▶ _WHAT TO DO_:
Give the number of lines containing "true" in this listing, with no other words.

EXERCISE INPUTS below:

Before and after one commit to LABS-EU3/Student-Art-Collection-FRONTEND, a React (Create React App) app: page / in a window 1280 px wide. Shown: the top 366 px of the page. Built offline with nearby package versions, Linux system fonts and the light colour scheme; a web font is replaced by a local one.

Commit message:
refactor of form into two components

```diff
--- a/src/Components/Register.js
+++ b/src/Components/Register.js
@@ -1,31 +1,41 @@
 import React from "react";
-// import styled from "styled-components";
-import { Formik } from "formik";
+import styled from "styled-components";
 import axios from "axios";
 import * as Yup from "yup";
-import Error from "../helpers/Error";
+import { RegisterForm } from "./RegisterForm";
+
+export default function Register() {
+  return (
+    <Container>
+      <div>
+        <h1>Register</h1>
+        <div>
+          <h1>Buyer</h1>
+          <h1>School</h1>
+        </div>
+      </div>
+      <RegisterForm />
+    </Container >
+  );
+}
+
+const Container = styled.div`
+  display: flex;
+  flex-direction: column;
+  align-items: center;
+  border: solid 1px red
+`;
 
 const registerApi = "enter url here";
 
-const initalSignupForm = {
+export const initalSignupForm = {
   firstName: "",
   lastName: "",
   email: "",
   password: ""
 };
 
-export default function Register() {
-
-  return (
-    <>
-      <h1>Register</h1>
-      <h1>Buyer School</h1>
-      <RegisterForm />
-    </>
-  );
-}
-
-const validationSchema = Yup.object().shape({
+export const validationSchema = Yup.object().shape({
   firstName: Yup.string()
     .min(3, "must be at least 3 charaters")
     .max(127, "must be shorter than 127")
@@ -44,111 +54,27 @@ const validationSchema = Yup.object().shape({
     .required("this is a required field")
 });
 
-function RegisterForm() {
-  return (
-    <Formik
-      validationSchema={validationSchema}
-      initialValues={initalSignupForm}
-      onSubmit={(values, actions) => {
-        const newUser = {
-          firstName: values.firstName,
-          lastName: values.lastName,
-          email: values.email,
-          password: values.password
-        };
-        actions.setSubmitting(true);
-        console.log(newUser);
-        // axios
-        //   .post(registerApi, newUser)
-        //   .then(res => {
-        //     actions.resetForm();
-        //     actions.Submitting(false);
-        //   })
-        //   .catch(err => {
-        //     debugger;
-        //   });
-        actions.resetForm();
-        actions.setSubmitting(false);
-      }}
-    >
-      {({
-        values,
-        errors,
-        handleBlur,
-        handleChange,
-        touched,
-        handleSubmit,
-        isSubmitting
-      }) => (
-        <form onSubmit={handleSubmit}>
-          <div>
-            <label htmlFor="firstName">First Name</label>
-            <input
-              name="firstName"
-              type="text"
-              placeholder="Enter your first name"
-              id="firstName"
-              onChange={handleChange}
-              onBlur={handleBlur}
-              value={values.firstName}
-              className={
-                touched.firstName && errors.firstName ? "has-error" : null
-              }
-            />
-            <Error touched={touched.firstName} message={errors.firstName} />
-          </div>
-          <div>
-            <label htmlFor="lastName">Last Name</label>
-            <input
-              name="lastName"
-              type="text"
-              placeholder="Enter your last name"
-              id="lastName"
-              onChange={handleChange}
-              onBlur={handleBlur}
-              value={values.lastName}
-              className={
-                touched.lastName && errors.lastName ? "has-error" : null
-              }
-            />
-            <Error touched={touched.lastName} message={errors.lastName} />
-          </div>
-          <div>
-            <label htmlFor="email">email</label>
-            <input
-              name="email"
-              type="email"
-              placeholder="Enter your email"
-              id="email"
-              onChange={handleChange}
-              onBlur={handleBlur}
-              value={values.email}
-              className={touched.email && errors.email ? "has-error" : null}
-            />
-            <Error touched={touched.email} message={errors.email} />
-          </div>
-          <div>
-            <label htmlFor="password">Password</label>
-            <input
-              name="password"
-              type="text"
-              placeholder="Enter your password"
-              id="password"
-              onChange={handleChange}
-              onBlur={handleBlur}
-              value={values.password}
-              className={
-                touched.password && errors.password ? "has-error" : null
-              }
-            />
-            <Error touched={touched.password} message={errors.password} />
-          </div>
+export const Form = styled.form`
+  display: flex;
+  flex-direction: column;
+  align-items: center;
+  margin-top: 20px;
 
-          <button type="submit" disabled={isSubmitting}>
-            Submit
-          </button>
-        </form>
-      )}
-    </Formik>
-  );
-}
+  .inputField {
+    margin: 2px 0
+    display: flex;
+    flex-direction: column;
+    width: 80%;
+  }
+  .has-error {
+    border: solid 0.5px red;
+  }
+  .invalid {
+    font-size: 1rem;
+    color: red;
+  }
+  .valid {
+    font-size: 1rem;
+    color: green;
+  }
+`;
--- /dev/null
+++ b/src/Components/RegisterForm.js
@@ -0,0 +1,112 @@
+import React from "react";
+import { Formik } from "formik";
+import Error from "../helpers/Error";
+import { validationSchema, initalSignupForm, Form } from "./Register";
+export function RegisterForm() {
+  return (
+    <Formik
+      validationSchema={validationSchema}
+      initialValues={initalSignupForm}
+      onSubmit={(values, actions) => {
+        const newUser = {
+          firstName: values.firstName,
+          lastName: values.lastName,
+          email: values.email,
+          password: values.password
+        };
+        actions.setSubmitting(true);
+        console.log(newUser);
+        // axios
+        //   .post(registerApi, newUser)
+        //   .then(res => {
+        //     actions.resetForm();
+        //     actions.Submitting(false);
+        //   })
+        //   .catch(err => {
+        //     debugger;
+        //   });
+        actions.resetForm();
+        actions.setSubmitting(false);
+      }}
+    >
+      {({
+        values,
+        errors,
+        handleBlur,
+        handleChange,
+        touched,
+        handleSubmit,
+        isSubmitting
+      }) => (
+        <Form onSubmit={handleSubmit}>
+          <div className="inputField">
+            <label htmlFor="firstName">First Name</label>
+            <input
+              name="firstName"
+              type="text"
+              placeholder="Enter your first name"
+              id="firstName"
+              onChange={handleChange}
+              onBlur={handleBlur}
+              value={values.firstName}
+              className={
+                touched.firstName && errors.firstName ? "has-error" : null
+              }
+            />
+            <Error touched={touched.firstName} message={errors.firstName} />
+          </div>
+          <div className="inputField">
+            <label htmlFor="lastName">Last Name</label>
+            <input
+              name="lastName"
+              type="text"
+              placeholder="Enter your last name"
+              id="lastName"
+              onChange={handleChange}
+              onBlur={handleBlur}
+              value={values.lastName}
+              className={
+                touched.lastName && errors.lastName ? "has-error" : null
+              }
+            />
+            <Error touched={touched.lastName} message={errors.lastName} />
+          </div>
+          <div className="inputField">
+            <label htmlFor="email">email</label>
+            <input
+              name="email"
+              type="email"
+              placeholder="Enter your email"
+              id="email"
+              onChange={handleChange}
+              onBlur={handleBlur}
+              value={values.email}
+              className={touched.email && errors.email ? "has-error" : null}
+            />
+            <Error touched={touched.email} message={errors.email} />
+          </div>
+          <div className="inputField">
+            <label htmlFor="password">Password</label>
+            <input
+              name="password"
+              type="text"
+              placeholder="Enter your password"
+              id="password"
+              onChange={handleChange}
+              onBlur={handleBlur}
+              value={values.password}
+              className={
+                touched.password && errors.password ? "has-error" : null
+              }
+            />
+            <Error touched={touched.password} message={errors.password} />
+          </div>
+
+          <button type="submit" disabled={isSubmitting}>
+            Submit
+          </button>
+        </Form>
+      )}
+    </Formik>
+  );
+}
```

End of EXERCISE INPUTS.

▶ _ANSWER BOX_:
2